_Exercise instructions_.
Pick each line containing the word "Releases" out of the data below.

_Supplied material_.
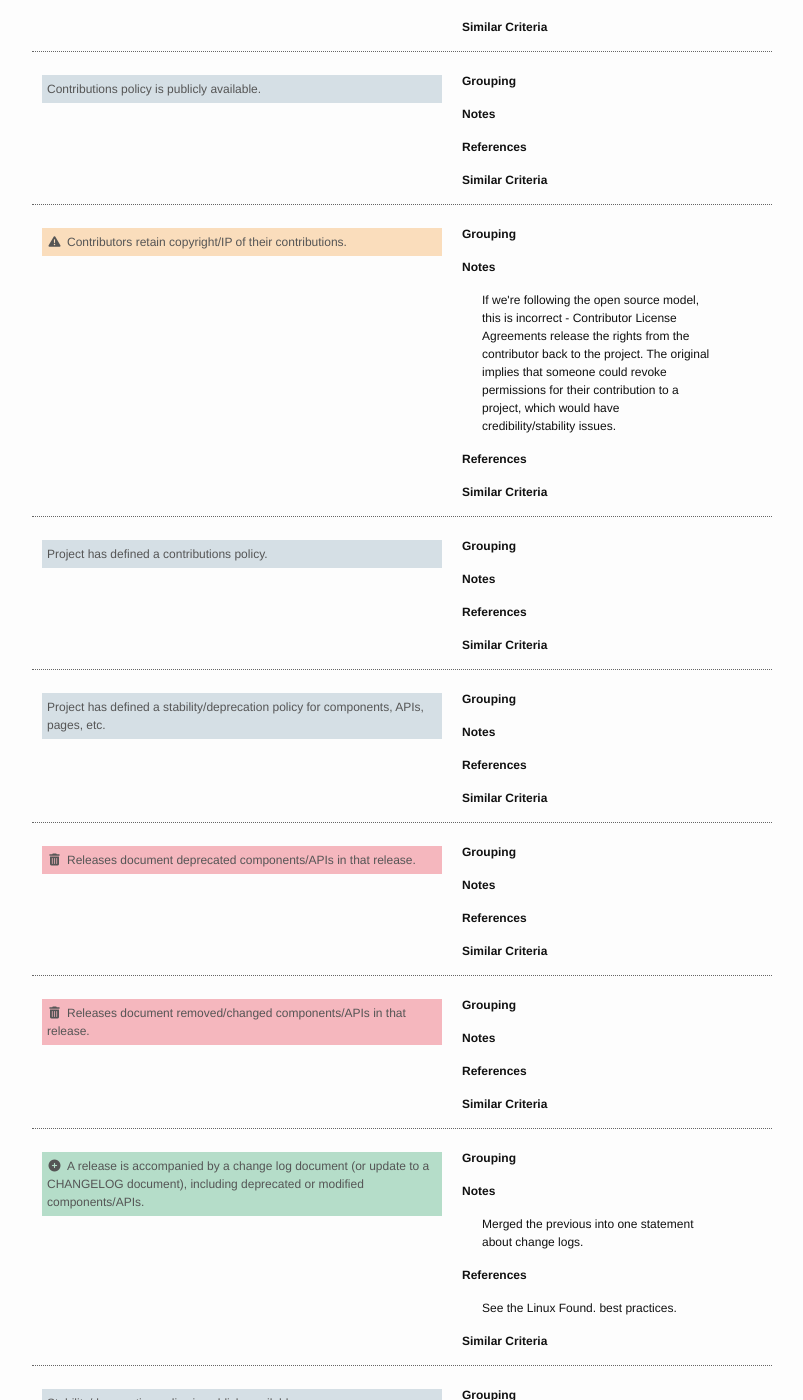
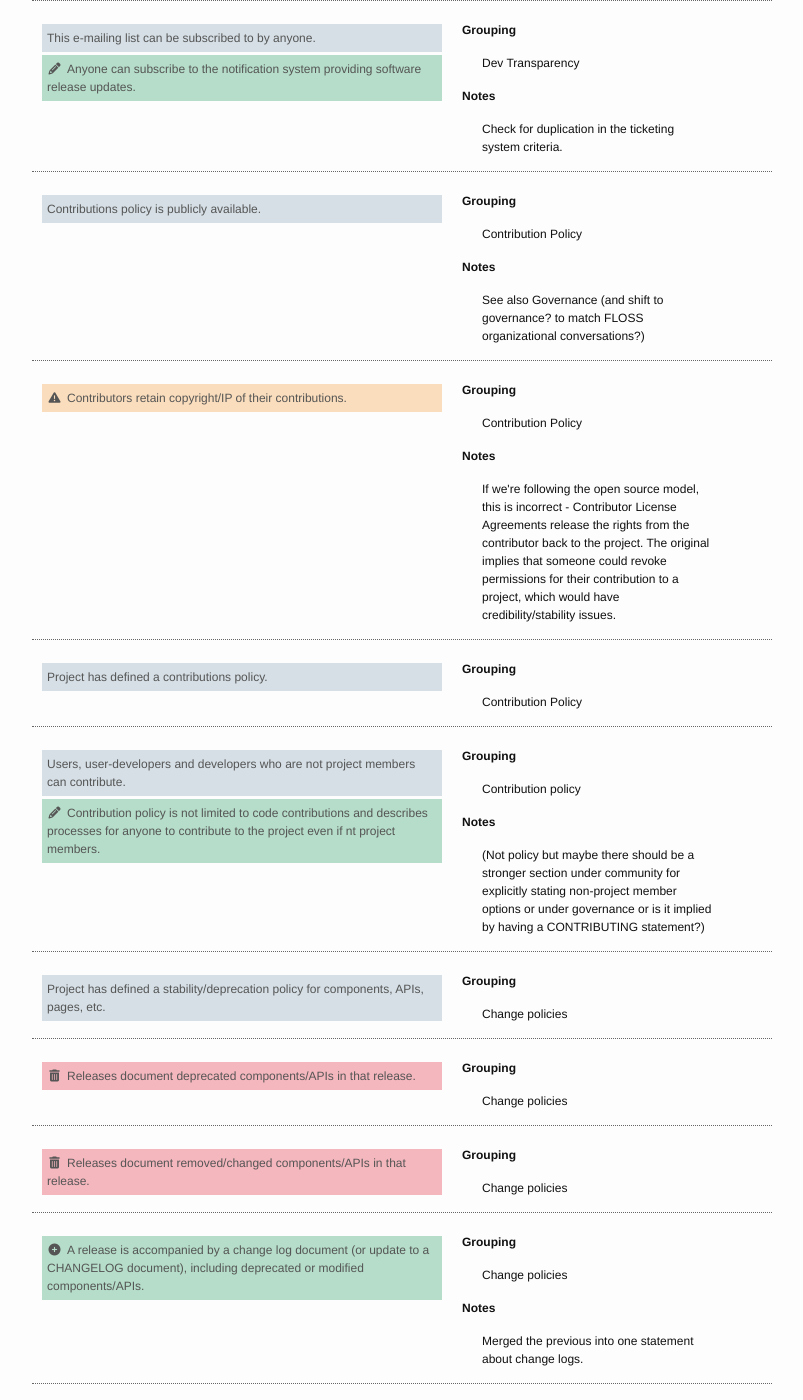
Before and after one commit to roomthily/technology-evaluation-research, a Jekyll site: the page built from guidelines/draft/index.md, in a window 1280 px wide and 1400 px high, scrolled down 9055 px. Shown: the whole window, without its empty margins (238-1041 px from the left). Built offline with Jekyll 4.4.1, drawn with Linux system fonts in a browser that asks for light colours; nearby versions of some CDN libraries; a script that is not in the unit is left out; some of the changed text lies outside the part shown.

Commit message:
reordering changeability
BIN ALL THE THINGS.

```diff
--- a/guidelines/draft/index.md
+++ b/guidelines/draft/index.md
@@ -624,7 +624,7 @@
             </div>
             <div class="metadata">
                 <h4>Notes</h4>
-                <p>Revisit depending on portability/buildability revisions</p>>
+                <p>Revisit depending on portability/buildability revisions</p>
             </div>
         </div>
         <div class="criterion">
@@ -665,6 +665,7 @@
 
     <h3 id="sustainability-changeability">Changeability</h3>
     <div class="criteria">
+        <!-- scott -->
         <div class="criterion">
             <div class="revisions">
                 <p class="original">Changes in the source code repository are e-mailed to a mailing list.</p>
@@ -672,136 +673,9 @@
             </div>
             <div class="metadata">
                 <h4>Grouping</h4>
-                <p></p>
+                <p>Dev Transparency</p>
                 <h4>Notes</h4>
                 <p>Updated to reflect GitHub/BitBucket/Trac interactions ("watch" functionality).</p>
-                <h4>References</h4>
-                <p><a href="#"></a></p>
-                <h4>Similar Criteria</h4>
-                <p><a href="#"></a></p>
-            </div>
-        </div>
-        <div class="criterion">
-            <div class="revisions">
-                <p class="original">Contributions policy is publicly available.</p>
-            </div>
-            <div class="metadata">
-                <h4>Grouping</h4>
-                <p></p>
-                <h4>Notes</h4>
-                <p></p>
-                <h4>References</h4>
-                <p><a href="#"></a></p>
-                <h4>Similar Criteria</h4>
-                <p><a href="#"></a></p>
-            </div>
-        </div>
-        <div class="criterion">
-            <div class="revisions">
-                <p class="original questioned"><i class="fa fa-warning fa-fw"></i>Contributors retain copyright/IP of their contributions.</p>
-            </div>
-            <div class="metadata">
-                <h4>Grouping</h4>
-                <p></p>
-                <h4>Notes</h4>
-                <p>If we're following the open source model, this is incorrect - Contributor License Agreements release the rights from the contributor back to the project. The original implies that someone could revoke permissions for their contribution to a project, which would have credibility/stability issues. </p>
-                <h4>References</h4>
-                <p><a href="#"></a></p>
-                <h4>Similar Criteria</h4>
-                <p><a href="#"></a></p>
-            </div>
-        </div>
-        <div class="criterion">
-            <div class="revisions">
-                <p class="original">Project has defined a contributions policy.</p>
-            </div>
-            <div class="metadata">
-                <h4>Grouping</h4>
-                <p></p>
-                <h4>Notes</h4>
-                <p></p>
-                <h4>References</h4>
-                <p><a href="#"></a></p>
-                <h4>Similar Criteria</h4>
-                <p><a href="#"></a></p>
-            </div>
-        </div>
-        <div class="criterion">
-            <div class="revisions">
-                <p class="original">Project has defined a stability/deprecation policy for components, APIs, pages, etc.</p>
-            </div>
-            <div class="metadata">
-                <h4>Grouping</h4>
-                <p></p>
-                <h4>Notes</h4>
-                <p></p>
-                <h4>References</h4>
-                <p><a href="#"></a></p>
-                <h4>Similar Criteria</h4>
-                <p><a href="#"></a></p>
-            </div>
-        </div>
-        <div class="criterion">
-            <div class="revisions">
-                <p class="original deprecated"><i class="fa fa-trash fa-fw"></i>Releases document deprecated components/APIs in that release.</p>
-            </div>
-            <div class="metadata">
-                <h4>Grouping</h4>
-                <p></p>
-                <h4>Notes</h4>
-                <p></p>
-                <h4>References</h4>
-                <p><a href="#"></a></p>
-                <h4>Similar Criteria</h4>
-                <p><a href="#"></a></p>
-            </div>
-        </div>
-        <div class="criterion">
-            <div class="revisions">
-                <p class="original deprecated"><i class="fa fa-trash fa-fw"></i>Releases document removed/changed components/APIs in that release.</p>
-            </div>
-            <div class="metadata">
-                <h4>Grouping</h4>
-                <p></p>
-                <h4>Notes</h4>
-                <p></p>
-                <h4>References</h4>
-                <p><a href="#"></a></p>
-                <h4>Similar Criteria</h4>
-                <p><a href="#"></a></p>
-            </div>
-        </div>
-
-        <!-- scott -->
-        <div class="criterion">
-            <div class="revisions">
-                <p class="revision added"><i class="fa fa-plus-circle fa-fw"></i>A release is accompanied by a change log document (or update to a CHANGELOG document), including deprecated or modified components/APIs.</p>
-            </div>
-            <div class="metadata">
-                <h4>Grouping</h4>
-                <p></p>
-                <h4>Notes</h4>
-                <p>Merged the previous into one statement about change logs.</p>
-                <h4>References</h4>
-                <p><a href="#"></a>See the Linux Found. best practices.</p>
-                <h4>Similar Criteria</h4>
-                <p><a href="#"></a></p>
-            </div>
-        </div>
-
-        <div class="criterion">
-            <div class="revisions">
-                <p class="original">Stability/deprecation policy is publicly available.</p>
-            </div>
-            <div class="metadata">
-                <h4>Grouping</h4>
-                <p></p>
-                <h4>Notes</h4>
-                <p></p>
-                <h4>References</h4>
-                <p><a href="#"></a></p>
-                <h4>Similar Criteria</h4>
-                <p><a href="#"></a></p>
             </div>
         </div>
         <div class="criterion">
@@ -811,13 +685,41 @@
             </div>
             <div class="metadata">
                 <h4>Grouping</h4>
-                <p></p>
+                <p>Dev Transparency</p>
                 <h4>Notes</h4>
                 <p>Check for duplication in the ticketing system criteria.</p>
-                <h4>References</h4>
-                <p><a href="#"></a></p>
-                <h4>Similar Criteria</h4>
-                <p><a href="#"></a></p>
+            </div>
+        </div>
+
+        <div class="criterion">
+            <div class="revisions">
+                <p class="original">Contributions policy is publicly available.</p>
+            </div>
+            <div class="metadata">
+                <h4>Grouping</h4>
+                <p>Contribution Policy</p>
+                <h4>Notes</h4>
+                <p>See also Governance (and shift to governance? to match FLOSS organizational conversations?)</p>
+            </div>
+        </div>
+        <div class="criterion">
+            <div class="revisions">
+                <p class="original questioned"><i class="fa fa-warning fa-fw"></i>Contributors retain copyright/IP of their contributions.</p>
+            </div>
+            <div class="metadata">
+                <h4>Grouping</h4>
+                <p>Contribution Policy</p>
+                <h4>Notes</h4>
+                <p>If we're following the open source model, this is incorrect - Contributor License Agreements release the rights from the contributor back to the project. The original implies that someone could revoke permissions for their contribution to a project, which would have credibility/stability issues. </p>
+            </div>
+        </div>
+        <div class="criterion">
+            <div class="revisions">
+                <p class="original">Project has defined a contributions policy.</p>
+            </div>
+            <div class="metadata">
+                <h4>Grouping</h4>
+                <p>Contribution Policy</p>
             </div>
         </div>
         <div class="criterion">
@@ -827,13 +729,57 @@
             </div>
             <div class="metadata">
                 <h4>Grouping</h4>
-                <p></p>
-                <h4>Notes</h4>
-                <p></p>
-                <h4>References</h4>
-                <p><a href="#"></a></p>
-                <h4>Similar Criteria</h4>
-                <p><a href="#"></a></p>
+                <p>Contribution policy</p>
+                <h4>Notes</h4>
+                <p>(Not policy but maybe there should be a stronger section under community for explicitly stating non-project member options or under governance or is it implied by having a CONTRIBUTING statement?)</p>
+            </div>
+        </div>
+
+        <div class="criterion">
+            <div class="revisions">
+                <p class="original">Project has defined a stability/deprecation policy for components, APIs, pages, etc.</p>
+            </div>
+            <div class="metadata">
+                <h4>Grouping</h4>
+                <p>Change policies</p>
+            </div>
+        </div>
+        <div class="criterion">
+            <div class="revisions">
+                <p class="original deprecated"><i class="fa fa-trash fa-fw"></i>Releases document deprecated components/APIs in that release.</p>
+            </div>
+            <div class="metadata">
+                <h4>Grouping</h4>
+                <p>Change policies</p>
+            </div>
+        </div>
+        <div class="criterion">
+            <div class="revisions">
+                <p class="original deprecated"><i class="fa fa-trash fa-fw"></i>Releases document removed/changed components/APIs in that release.</p>
+            </div>
+            <div class="metadata">
+                <h4>Grouping</h4>
+                <p>Change policies</p>
+            </div>
+        </div>
+        <div class="criterion">
+            <div class="revisions">
+                <p class="revision added"><i class="fa fa-plus-circle fa-fw"></i>A release is accompanied by a change log document (or update to a CHANGELOG document), including deprecated or modified components/APIs.</p>
+            </div>
+            <div class="metadata">
+                <h4>Grouping</h4>
+                <p>Change policies</p>
+                <h4>Notes</h4>
+                <p>Merged the previous into one statement about change logs.</p>
+            </div>
+        </div>
+        <div class="criterion">
+            <div class="revisions">
+                <p class="original">Stability/deprecation policy is publicly available.</p>
+            </div>
+            <div class="metadata">
+                <h4>Grouping</h4>
+                <p>Change policies</p>
             </div>
         </div>
     </div> <!-- end Sustainability:Changeability-->
```
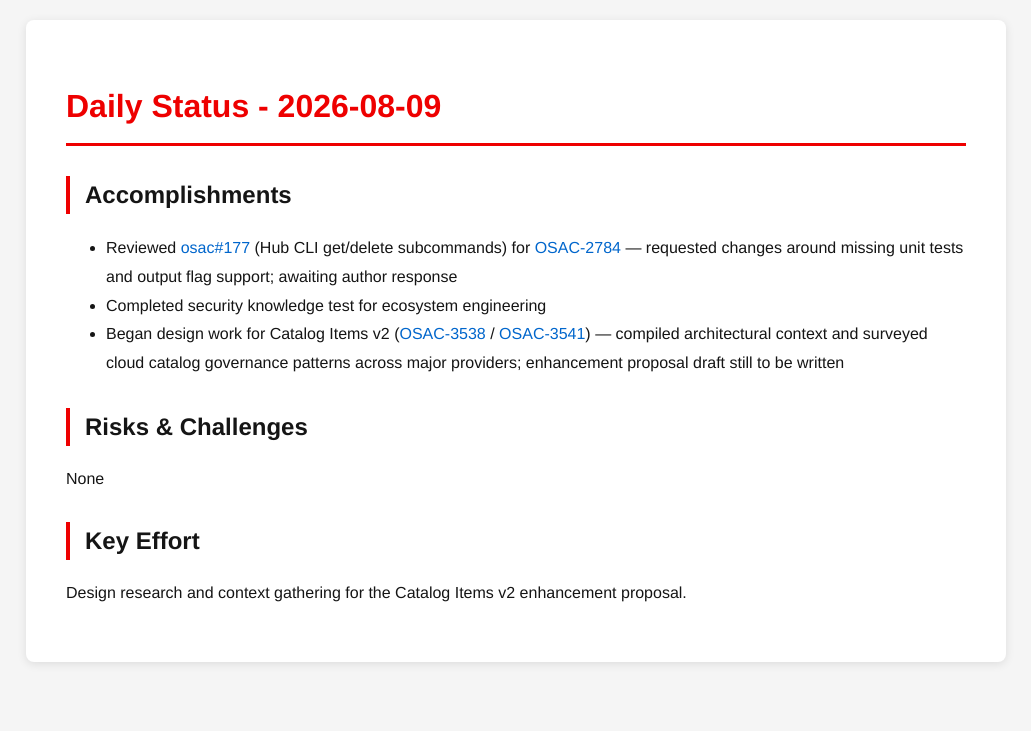
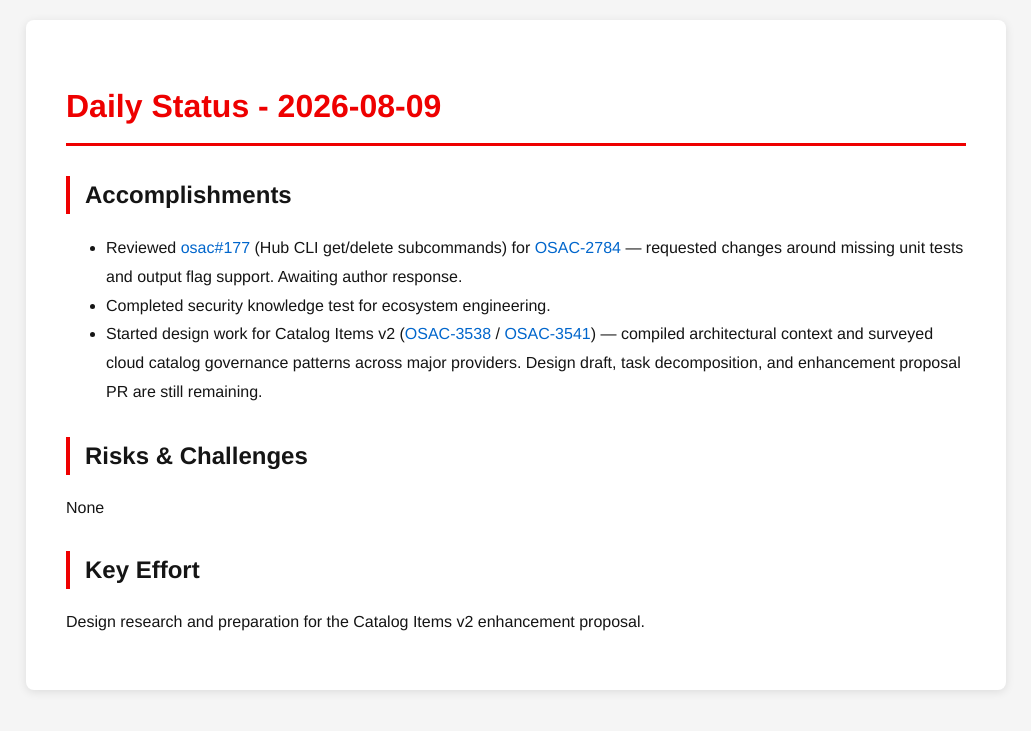
Before and after one commit to tzvatot/daily-status, a Jekyll site: the page built from 2026-08-09.md, in a window 1280 px wide. Shown: the top 731 px of the page, without its empty margins (124-1155 px from the left). Built offline with Jekyll 4.4.1, drawn with Linux system fonts in a browser that asks for light colours.

Commit message:
Daily status update - 2026-08-09

```diff
--- a/2026-08-09.md
+++ b/2026-08-09.md
@@ -7,12 +7,12 @@
 # Daily Status - 2026-08-09
 
 ## Accomplishments
-- Reviewed [osac#177](https://github.com/osac-project/osac/pull/177) (Hub CLI get/delete subcommands) for [OSAC-2784](https://redhat.atlassian.net/browse/OSAC-2784) — requested changes around missing unit tests and output flag support; awaiting author response
-- Completed security knowledge test for ecosystem engineering
-- Began design work for Catalog Items v2 ([OSAC-3538](https://redhat.atlassian.net/browse/OSAC-3538) / [OSAC-3541](https://redhat.atlassian.net/browse/OSAC-3541)) — compiled architectural context and surveyed cloud catalog governance patterns across major providers; enhancement proposal draft still to be written
+- Reviewed [osac#177](https://github.com/osac-project/osac/pull/177) (Hub CLI get/delete subcommands) for [OSAC-2784](https://redhat.atlassian.net/browse/OSAC-2784) — requested changes around missing unit tests and output flag support. Awaiting author response.
+- Completed security knowledge test for ecosystem engineering.
+- Started design work for Catalog Items v2 ([OSAC-3538](https://redhat.atlassian.net/browse/OSAC-3538) / [OSAC-3541](https://redhat.atlassian.net/browse/OSAC-3541)) — compiled architectural context and surveyed cloud catalog governance patterns across major providers. Design draft, task decomposition, and enhancement proposal PR are still remaining.
 
 ## Risks & Challenges
 None
 
 ## Key Effort
-Design research and context gathering for the Catalog Items v2 enhancement proposal.
+Design research and preparation for the Catalog Items v2 enhancement proposal.
```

_Result of the task_.
-                <p class="original deprecated"><i class="fa fa-trash fa-fw"></i>Releases document deprecated components/APIs in that release.</p>
-                <p class="original deprecated"><i class="fa fa-trash fa-fw"></i>Releases document removed/changed components/APIs in that release.</p>
+                <p class="original deprecated"><i class="fa fa-trash fa-fw"></i>Releases document deprecated components/APIs in that release.</p>
+                <p class="original deprecated"><i class="fa fa-trash fa-fw"></i>Releases document removed/changed components/APIs in that release.</p>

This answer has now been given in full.